During the podcast, Stephen wondered 'what would this look like in a classroom of 20 or even 30 students?'  What a great question!
The short answer - we slow down our language, modulate our voice, and be very present for that child.

The long answer - I'll try to answer it here using the five steps of Shanker Self-Reg, although to answer it thoroughly would be a book not a blog post.

Reframe the behaviour - in a classroom, it means thinking about children's behaviour and asking ourselves, "Is this misbehaviour or is this stress behaviour?"  If it's misbehaviour, then the child is still in control (using their prefrontal cortex) and we can reason with them.  If it's stress behaviour, then their limbic system is running the show. They are in fight, flight or freeze.  This is when they need us to co-regulate with them, and lend them our calm.

Recognize the stressors - stressors are different for each person each day so determining what the stressors are can be challenging.  We want to teach kids to be able to recognize stressors so they can eventually do the five steps of self-reg on their own.  The first stressors to check are the biological stressors - hungry, tired, cold students are already so stressed they can't deal with the additional cognitive, emotional and social stressors of school.

Remove stressors - we do this by having breakfast and snack programs, by turning down some of the bright, buzzing florescent lights in our classrooms. We do this by providing flexible seating options, by allowing kids to take a break for a moment, to get up and stretch. I can't go to a conference and sit in a hard chair from 9 am to 3 pm without taking breaks so why would I expect kids to be able to do that?  I used to teach 29 grade four students in a portable.  It was noisy and some students were stressed by the noise so I had old headphones available that they could wear. The headphones weren't connected to anything but they helped block the noise for those students.  MEHRIT Centre has a free list of classroom modifications available for teachers.

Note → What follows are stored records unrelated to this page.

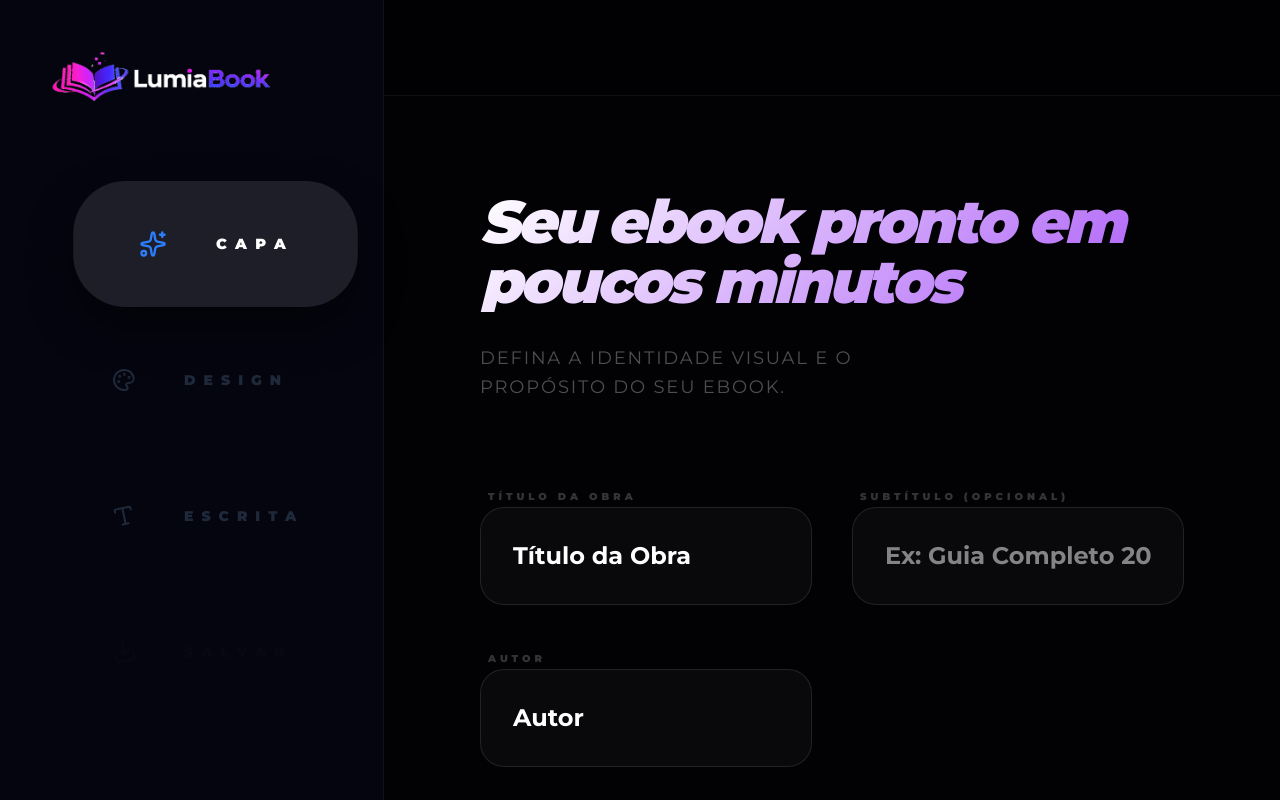
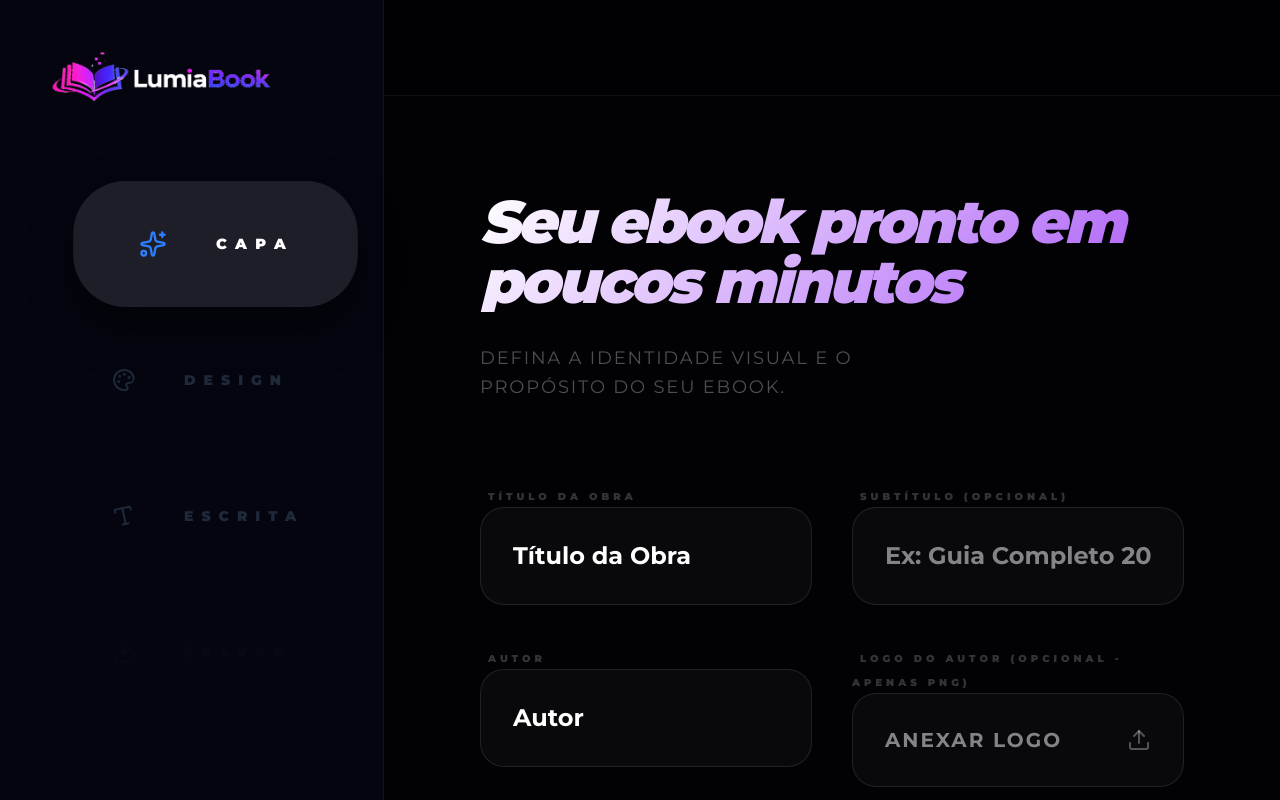
Before and after one commit to cerinowski/luminabook, a Next.js app: page / in a window 1280 px wide. Built offline with nearby package versions, Linux system fonts and the light colour scheme.

Commit message:
feat(ui): add optional author logo upload and dynamic placement on book cover

```diff
--- a/src/app/page.tsx
+++ b/src/app/page.tsx
@@ -11,6 +11,7 @@ export default function Home() {
     const [title, setTitle] = useState('Título da Obra');
     const [subtitle, setSubtitle] = useState('');
     const [author, setAuthor] = useState('Autor');
+    const [authorLogo, setAuthorLogo] = useState<string | null>(null);
     const [coverPrompt, setCoverPrompt] = useState('');
     const [fullContent, setFullContent] = useState('');
     const [activeTab, setActiveTab] = useState('config');
@@ -331,6 +332,20 @@ export default function Home() {
                                                 <label className="text-[10px] font-black uppercase tracking-[4px] text-white/20 ml-2">Autor</label>
                                                 <input value={author} onChange={e => setAuthor(e.target.value)} placeholder="Seu Nome" className="w-full bg-white/[0.03] border border-white/10 rounded-3xl p-8 text-2xl font-bold focus:border-purple-500/50 transition-all outline-none text-white" />
                                             </div>
+                                            <div className="space-y-4">
+                                                <label className="text-[10px] font-black uppercase tracking-[4px] text-white/20 ml-2">Logo do Autor (Opcional - Apenas PNG)</label>
+                                                <label className="cursor-pointer flex items-center justify-between w-full bg-white/[0.03] border border-white/10 rounded-3xl p-8 hover:bg-white/[0.05] transition-all">
+                                                    <input type="file" accept="image/png" className="hidden" onChange={(e) => {
+                                                        if (e.target.files && e.target.files[0]) {
+                                                            const reader = new FileReader();
+                                                            reader.onload = (ev) => setAuthorLogo(ev.target?.result as string);
+                                                            reader.readAsDataURL(e.target.files[0]);
+                                                        }
+                                                    }} />
+                                                    <span className="text-white/50 text-xl font-bold uppercase tracking-widest">{authorLogo ? 'Trocar Logo' : 'Anexar Logo'}</span>
+                                                    {authorLogo ? <img src={authorLogo} className="h-8 w-auto object-contain" /> : <Upload className="w-6 h-6 text-white/30" />}
+                                                </label>
+                                            </div>
                                         </div>
                                         <div className="space-y-4">
                                             <label className="text-[10px] font-black uppercase tracking-[4px] text-white/20 ml-2">Inspiração para a Capa</label>
@@ -372,6 +387,11 @@ export default function Home() {
                                                                         <p className="text-white/40 font-bold tracking-[8px] text-[8px] uppercase">{author}</p>
                                                                     </div>
                                                                 </div>
+                                                                {authorLogo && (
+                                                                    <div className="absolute bottom-6 right-6 z-10 w-16 md:w-20">
+                                                                        <img src={authorLogo} className="w-full h-auto object-contain opacity-90" />
+                                                                    </div>
+                                                                )}
                                                             </div>
                                                         </div>
                                                     )}
@@ -479,6 +499,11 @@ export default function Home() {
                                                             <p className="text-white/40 font-bold tracking-[8px] text-xs uppercase">{author}</p>
                                                         </div>
                                                     </div>
+                                                    {authorLogo && (
+                                                        <div className="absolute bottom-12 right-12 z-50 w-32">
+                                                            <img src={authorLogo} className="w-full h-auto object-contain opacity-90" />
+                                                        </div>
+                                                    )}
                                                 </div>
                                             </div>
                                         )}
```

Reflect - if we want kids to be able to self-regulate so that they can be 'calm, alert and ready to learn' then they have to know what calm feels like.  In today's hyper-busy world, a lot of people don't have much calm in their lives.

Restore - we need students to be aware of what is calming for them.  We can help them by co-regulating and lending them our calm, but we want them to find what works for them so they can bring themselves back to calm.  We can introduce them to mindfulness techniques like breathing exercises and have sensory materials available in our classroom for student use.  What works will be different for each child, and what works one day may not work another day.  This is the same for adults. Some people find meditation reduces stress, others don't.  So a whole class meditation moment after recess may reduce stress for a small percentage of your students and help them to calm down and get ready to learn, but may actually increase stress for other students (hence the silliness). When introducing these restorative practices to your class, it helps to preface it with 'this is something that some of you might find helps you to stay calm so you are ready to learn.' A good example of this are the fidget spinners that were so popular. For some students they were a tool to help them focus.  For other kids, they were a distraction.